To stage a compelling in-store experience, dealers must accomplish four goals, he said. First, customers must enjoy the experience. Then they must learn from the experience. Dealers should also have customers do something (by staging participatory events, for example) and dealers should create value in just being there (for example, by building a cappuccino bar where customers can hang out).
To reinforce a luxury position, dealers must design a store that is impeccably clean, is as quiet as a Lexus, has an invitingly crisp smell, inspires with sophisticated taste, and creates an inconspicuously plush look. It should also employ people who don't treat all customers alike.
Dealers don't have to create a luxury experience only in their showrooms, however. Dealers could emulate Steinway, which stages piano concerts in the homes of consumers who buy an $85,000 Steinway. Steinway sends out invitations and caters the event, and many guests buy $85,000 Steinways, he said.

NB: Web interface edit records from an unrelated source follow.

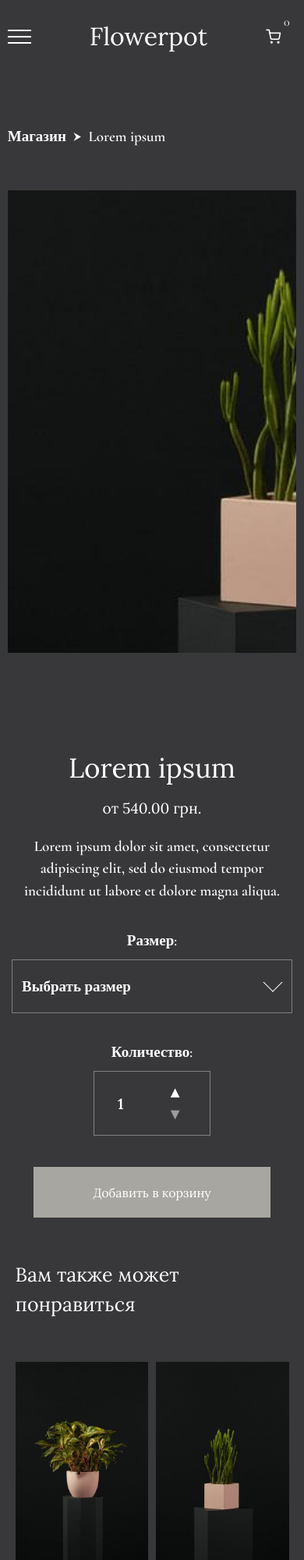
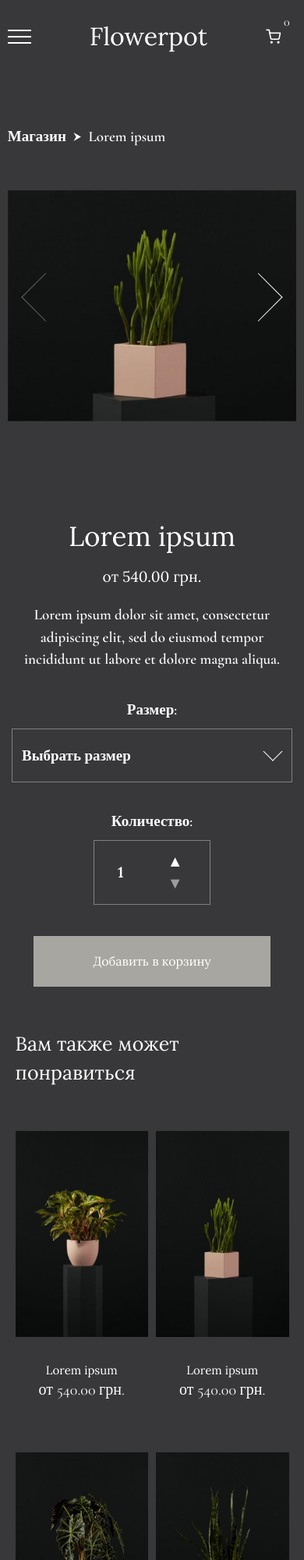
Before and after one commit to ValentineYoungMan/shopItem, a plain HTML site: page index.html in a window 390 px wide. Shown: the top 2000 px of the page at 78% size. Drawn offline with nearby package versions, Linux system fonts and the light colour scheme; files whose address does not match are found by name.

Commit message:
Update style-shopItem.css

```diff
--- a/css/style-shopItem.css
+++ b/css/style-shopItem.css
@@ -453,7 +453,8 @@ body._lock {
   display: -webkit-box;
   display: -ms-flexbox;
   display: flex;
-  width: 200% !important;
+  /* width: 200% !important; */
+  width: 100% !important;
 }
 
 .block1-img {
@@ -463,7 +464,7 @@ body._lock {
 .block1-slider-item {
   width: 100%;
   height: 100%;
-  padding: 0% 0% 150% 0%;
+  padding: 0% 0% 157% 0%;
 }
 
 .swiper-buttons {
@@ -477,6 +478,7 @@ body._lock {
   width: 98%;
   top: 50%;
   left: 50%;
+  z-index: 100;
   -webkit-transform: translate(-50%, -50%);
       -ms-transform: translate(-50%, -50%);
           transform: translate(-50%, -50%);
@@ -511,6 +513,14 @@ body._lock {
   height: 70px;
   position: relative;
   cursor: pointer;
+}
+
+
+.swiper-button-prev::after, .swiper-rtl .swiper-button-next::after {
+    content: "";
+}
+.swiper-button-next:after, .swiper-rtl .swiper-button-prev:after {
+    content: '';
 }
 
 .swiper-button-next .button-next-item {
@@ -997,6 +1007,12 @@ body._lock {
   .block1-slider-item {
     padding: 0% 0% 200% 0%;
   }
+    .shop-item-name {
+        font-size: 15px;
+    }
+    .shop-item-price {
+        font-size: 20px;
+    }
 }
 
 @media (max-width: 767px) {
@@ -1101,7 +1117,14 @@ body._lock {
   .shop-items {
     padding: 30px 0px;
   }
+  .shop-item-name {
+        font-size: 20px;
 
+    }
+
+    .shop-item-price {
+        font-size: 25px;
+    }
   .footer-networks {
     margin: 17px 0 0px 0;
   }
@@ -1143,6 +1166,17 @@ body._lock {
     font-size: 25px;
   }
 
+
+  .shop-item-name {
+      font-size: 15px;
+
+  }
+
+  .shop-item-price {
+      font-size: 20px;
+
+  }
+
   .footer-center {
     -webkit-box-orient: vertical;
     -webkit-box-direction: normal;
```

To connect with high-end female customers, Gilmore warned, "Don't address gender [when selling customers]. It runs the risk of stereotyping."
Treat all customers as individuals, he said, "and gender will take care of itself."
Nonetheless, dealers can make conscious efforts to appeal to women without putting off males, he said. For example, dealers should replace leather furniture with upholstered furniture to eliminate the "bachelor-pad" look. "You won't lose anything on the guy side," he said.
Because men like to show off their gear and women prefer to hide it, dealers should design showrooms that both hide and show off equipment. Dealers, for example, could display closed A/V armoires, "then open the armoire for drama" to demonstrate that a home theater room can be used for other purposes.
Think about occasions, not just individual rooms. "Hide" gear by decorating showroom displays with birthday or Halloween party accessories.
Gear efforts to a woman's schedule. "They do more laundry, cooking and shuttling of kids," he said. In-store kitchens are a "great idea," he said. The next step is to build the "laundry room of the future."